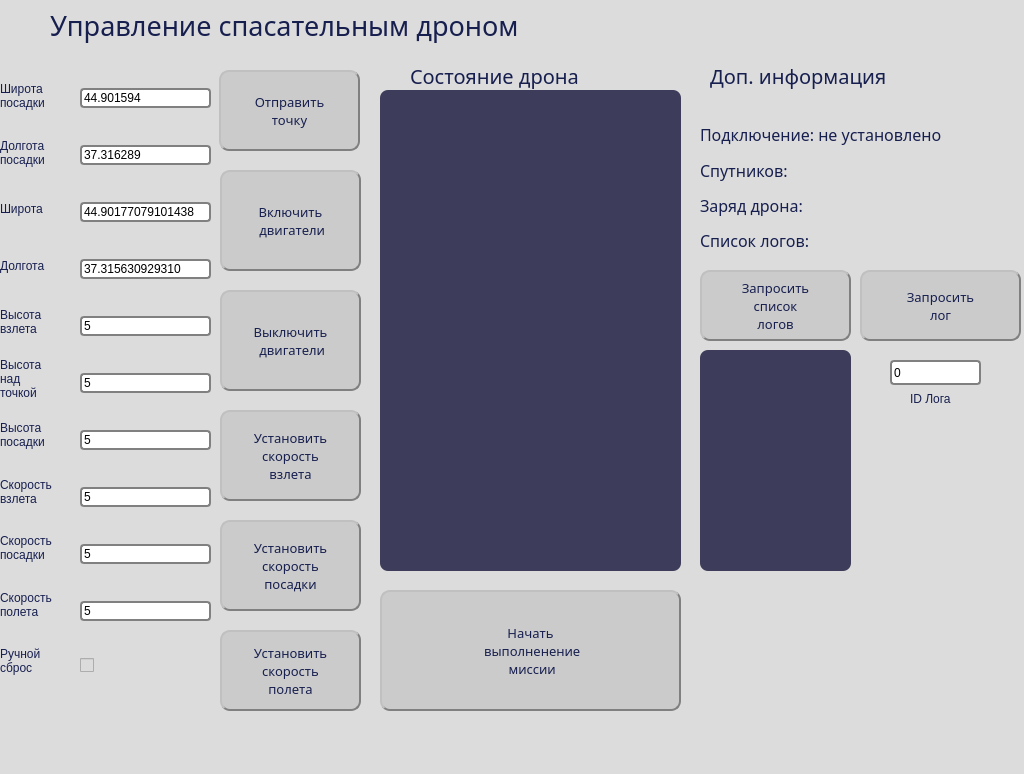
First picture: the form in mainwindow.ui, repository NickolayGoloburdin/wifi_drone_interface, before the edit.
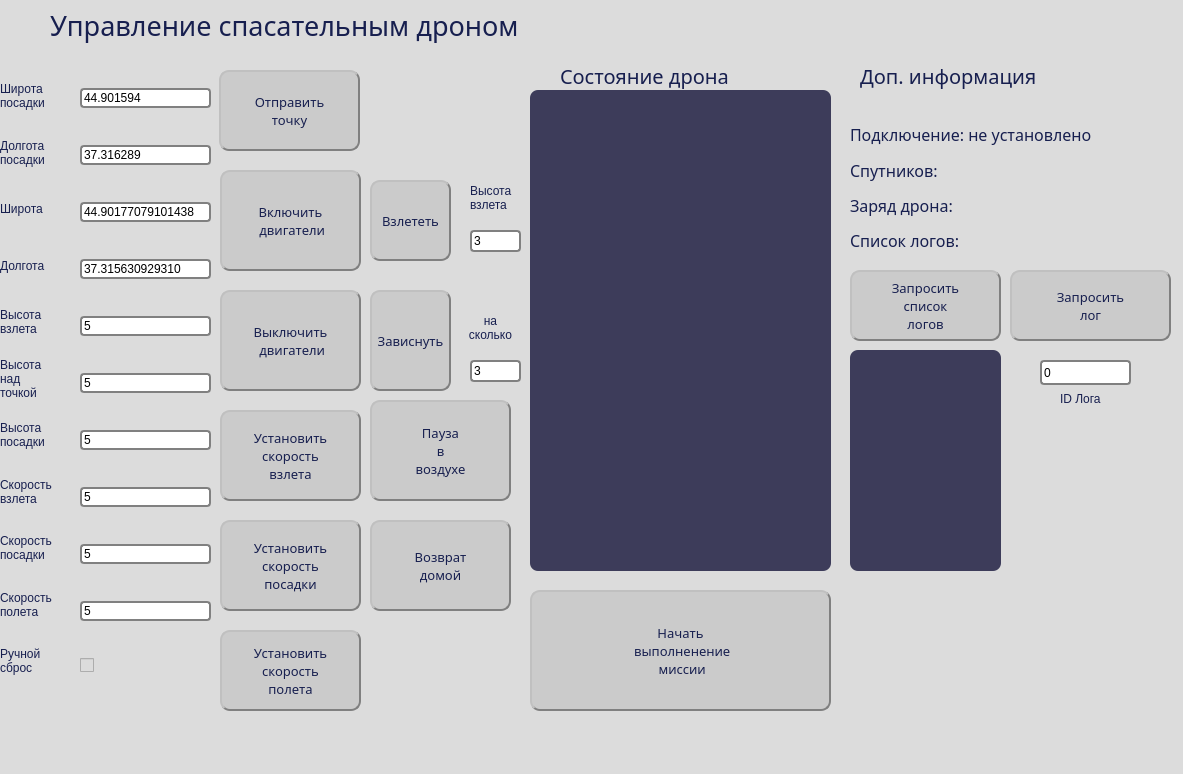
Second picture: the form after the edit. Icons and pictures are not drawn.

Diff of the .ui file:
```diff
--- a/mainwindow.ui
+++ b/mainwindow.ui
@@ -6,7 +6,7 @@
    <rect>
     <x>0</x>
     <y>0</y>
-    <width>1024</width>
+    <width>1183</width>
     <height>774</height>
    </rect>
   </property>
@@ -20,7 +20,7 @@
    <widget class="QPushButton" name="Start">
     <property name="geometry">
      <rect>
-      <x>380</x>
+      <x>530</x>
       <y>590</y>
       <width>301</width>
       <height>121</height>
@@ -63,7 +63,7 @@
    <widget class="QLabel" name="label_4">
     <property name="geometry">
      <rect>
-      <x>410</x>
+      <x>560</x>
       <y>50</y>
       <width>241</width>
       <height>51</height>
@@ -117,7 +117,7 @@
    <widget class="QLabel" name="label_6">
     <property name="geometry">
      <rect>
-      <x>710</x>
+      <x>860</x>
       <y>50</y>
       <width>271</width>
       <height>51</height>
@@ -144,7 +144,7 @@
    <widget class="QLabel" name="log_list">
     <property name="geometry">
      <rect>
-      <x>700</x>
+      <x>850</x>
       <y>350</y>
       <width>151</width>
       <height>221</height>
@@ -177,7 +177,7 @@
    <widget class="QPushButton" name="log_request">
     <property name="geometry">
      <rect>
-      <x>860</x>
+      <x>1010</x>
       <y>270</y>
       <width>161</width>
       <height>71</height>
@@ -219,7 +219,7 @@
    <widget class="QLineEdit" name="log_id">
     <property name="geometry">
      <rect>
-      <x>890</x>
+      <x>1040</x>
       <y>360</y>
       <width>91</width>
       <height>25</height>
@@ -238,7 +238,7 @@
    <widget class="QLabel" name="label_11">
     <property name="geometry">
      <rect>
-      <x>910</x>
+      <x>1060</x>
       <y>390</y>
       <width>81</width>
       <height>17</height>
@@ -256,7 +256,7 @@
    <widget class="QPushButton" name="log_list_request">
     <property name="geometry">
      <rect>
-      <x>700</x>
+      <x>850</x>
       <y>270</y>
       <width>151</width>
       <height>71</height>
@@ -299,7 +299,7 @@
    <widget class="QPlainTextEdit" name="status">
     <property name="geometry">
      <rect>
-      <x>380</x>
+      <x>530</x>
       <y>90</y>
       <width>301</width>
       <height>481</height>
@@ -535,7 +535,7 @@
    <widget class="QWidget" name="verticalLayoutWidget_3">
     <property name="geometry">
      <rect>
-      <x>700</x>
+      <x>850</x>
       <y>120</y>
       <width>311</width>
       <height>135</height>
@@ -844,7 +844,7 @@
    <widget class="QLabel" name="label_15">
     <property name="geometry">
      <rect>
-      <x>820</x>
+      <x>970</x>
       <y>540</y>
       <width>201</width>
       <height>211</height>
@@ -1026,6 +1026,255 @@
      </item>
     </layout>
    </widget>
+   <widget class="QPushButton" name="SendPoint_2">
+    <property name="geometry">
+     <rect>
+      <x>370</x>
+      <y>180</y>
+      <width>81</width>
+      <height>81</height>
+     </rect>
+    </property>
+    <property name="font">
+     <font>
+      <family>Segoe UI Semibold</family>
+      <pointsize>10</pointsize>
+      <weight>50</weight>
+      <italic>false</italic>
+      <bold>false</bold>
+     </font>
+    </property>
+    <property name="styleSheet">
+     <string notr="true">QPushButton {
+    background-color: rgb(203, 203, 203);
+    border-style: outset;
+    border-width: 2px;
+    border-radius: 10px;
+    border-color: gray;
+	font: 10pt &quot;Segoe UI Semibold&quot;;
+	color:rgb(23, 31, 79)
+}
+QPushButton::pressed {
+    border-style: inset;
+    
+}
+QPushButton::hover {
+    
+     background-color: rgb(158, 158, 158);
+}</string>
+    </property>
+    <property name="text">
+     <string>Взлететь</string>
+    </property>
+   </widget>
+   <widget class="QPushButton" name="Arm_2">
+    <property name="geometry">
+     <rect>
+      <x>370</x>
+      <y>290</y>
+      <width>81</width>
+      <height>101</height>
+     </rect>
+    </property>
+    <property name="font">
+     <font>
+      <family>Segoe UI Semibold</family>
+      <pointsize>10</pointsize>
+      <weight>50</weight>
+      <italic>false</italic>
+      <bold>false</bold>
+     </font>
+    </property>
+    <property name="styleSheet">
+     <string notr="true">QPushButton {
+    background-color: rgb(203, 203, 203);
+    border-style: outset;
+    border-width: 2px;
+    border-radius: 10px;
+    border-color: gray;
+	font: 10pt &quot;Segoe UI Semibold&quot;;
+	color:rgb(23, 31, 79)
+}
+QPushButton::pressed {
+    border-style: inset;
+    
+}
+QPushButton::hover {
+    
+     background-color: rgb(158, 158, 158);
+}</string>
+    </property>
+    <property name="text">
+     <string>Зависнуть</string>
+    </property>
+   </widget>
+   <widget class="QPushButton" name="Disarm_2">
+    <property name="geometry">
+     <rect>
+      <x>370</x>
+      <y>400</y>
+      <width>141</width>
+      <height>101</height>
+     </rect>
+    </property>
+    <property name="font">
+     <font>
+      <family>Segoe UI Semibold</family>
+      <pointsize>10</pointsize>
+      <weight>50</weight>
+      <italic>false</italic>
+      <bold>false</bold>
+     </font>
+    </property>
+    <property name="styleSheet">
+     <string notr="true">QPushButton {
+    background-color: rgb(203, 203, 203);
+    border-style: outset;
+    border-width: 2px;
+    border-radius: 10px;
+    border-color: gray;
+	font: 10pt &quot;Segoe UI Semibold&quot;;
+	color:rgb(23, 31, 79)
+}
+QPushButton::pressed {
+    border-style: inset;
+    
+}
+QPushButton::hover {
+    
+     background-color: rgb(158, 158, 158);
+}</string>
+    </property>
+    <property name="text">
+     <string>Пауза
+в
+воздухе</string>
+    </property>
+   </widget>
+   <widget class="QPushButton" name="set_takeoff_speed_2">
+    <property name="geometry">
+     <rect>
+      <x>370</x>
+      <y>520</y>
+      <width>141</width>
+      <height>91</height>
+     </rect>
+    </property>
+    <property name="font">
+     <font>
+      <family>Segoe UI Semibold</family>
+      <pointsize>10</pointsize>
+      <weight>50</weight>
+      <italic>false</italic>
+      <bold>false</bold>
+     </font>
+    </property>
+    <property name="styleSheet">
+     <string notr="true">QPushButton {
+    background-color: rgb(203, 203, 203);
+    border-style: outset;
+    border-width: 2px;
+    border-radius: 10px;
+    border-color: gray;
+	font: 10pt &quot;Segoe UI Semibold&quot;;
+	color:rgb(23, 31, 79)
+}
+QPushButton::pressed {
+    border-style: inset;
+    
+}
+QPushButton::hover {
+    
+     background-color: rgb(158, 158, 158);
+}</string>
+    </property>
+    <property name="text">
+     <string>Возврат
+домой</string>
+    </property>
+   </widget>
+   <widget class="QLineEdit" name="land_x_2">
+    <property name="geometry">
+     <rect>
+      <x>470</x>
+      <y>230</y>
+      <width>51</width>
+      <height>22</height>
+     </rect>
+    </property>
+    <property name="styleSheet">
+     <string notr="true">QLineEdit{background-color:rgb(255, 255, 255);
+border-radius: 4px;
+border:2px solid gray;
+}</string>
+    </property>
+    <property name="text">
+     <string>3</string>
+    </property>
+   </widget>
+   <widget class="QLabel" name="label_17">
+    <property name="geometry">
+     <rect>
+      <x>470</x>
+      <y>170</y>
+      <width>51</width>
+      <height>56</height>
+     </rect>
+    </property>
+    <property name="styleSheet">
+     <string notr="true">QLabel{
+font: 9pt &quot;Segoe UI Semibold&quot;;
+	color:rgb(23, 31, 79)}</string>
+    </property>
+    <property name="text">
+     <string>Высота
+взлета</string>
+    </property>
+   </widget>
+   <widget class="QLineEdit" name="land_x_3">
+    <property name="geometry">
+     <rect>
+      <x>470</x>
+      <y>360</y>
+      <width>51</width>
+      <height>22</height>
+     </rect>
+    </property>
+    <property name="styleSheet">
+     <string notr="true">QLineEdit{background-color:rgb(255, 255, 255);
+border-radius: 4px;
+border:2px solid gray;
+}</string>
+    </property>
+    <property name="text">
+     <string>3</string>
+    </property>
+   </widget>
+   <widget class="QLabel" name="label_18">
+    <property name="geometry">
+     <rect>
+      <x>460</x>
+      <y>300</y>
+      <width>61</width>
+      <height>56</height>
+     </rect>
+    </property>
+    <property name="layoutDirection">
+     <enum>Qt::LeftToRight</enum>
+    </property>
+    <property name="styleSheet">
+     <string notr="true">QLabel{
+font: 9pt &quot;Segoe UI Semibold&quot;;
+	color:rgb(23, 31, 79)}</string>
+    </property>
+    <property name="text">
+     <string>на
+сколько</string>
+    </property>
+    <property name="alignment">
+     <set>Qt::AlignCenter</set>
+    </property>
+   </widget>
    <zorder>label_15</zorder>
    <zorder>Start</zorder>
    <zorder>label_4</zorder>
```
Left out of the diff: 10 changed lines with no effect on the pictures.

+--

Search the entries above for "QLineEdit". Show every line that has it.

*SOLUTION*
    <widget class="QLineEdit" name="log_id">
+   <widget class="QLineEdit" name="land_x_2">
+     <string notr="true">QLineEdit{background-color:rgb(255, 255, 255);
+   <widget class="QLineEdit" name="land_x_3">
+     <string notr="true">QLineEdit{background-color:rgb(255, 255, 255);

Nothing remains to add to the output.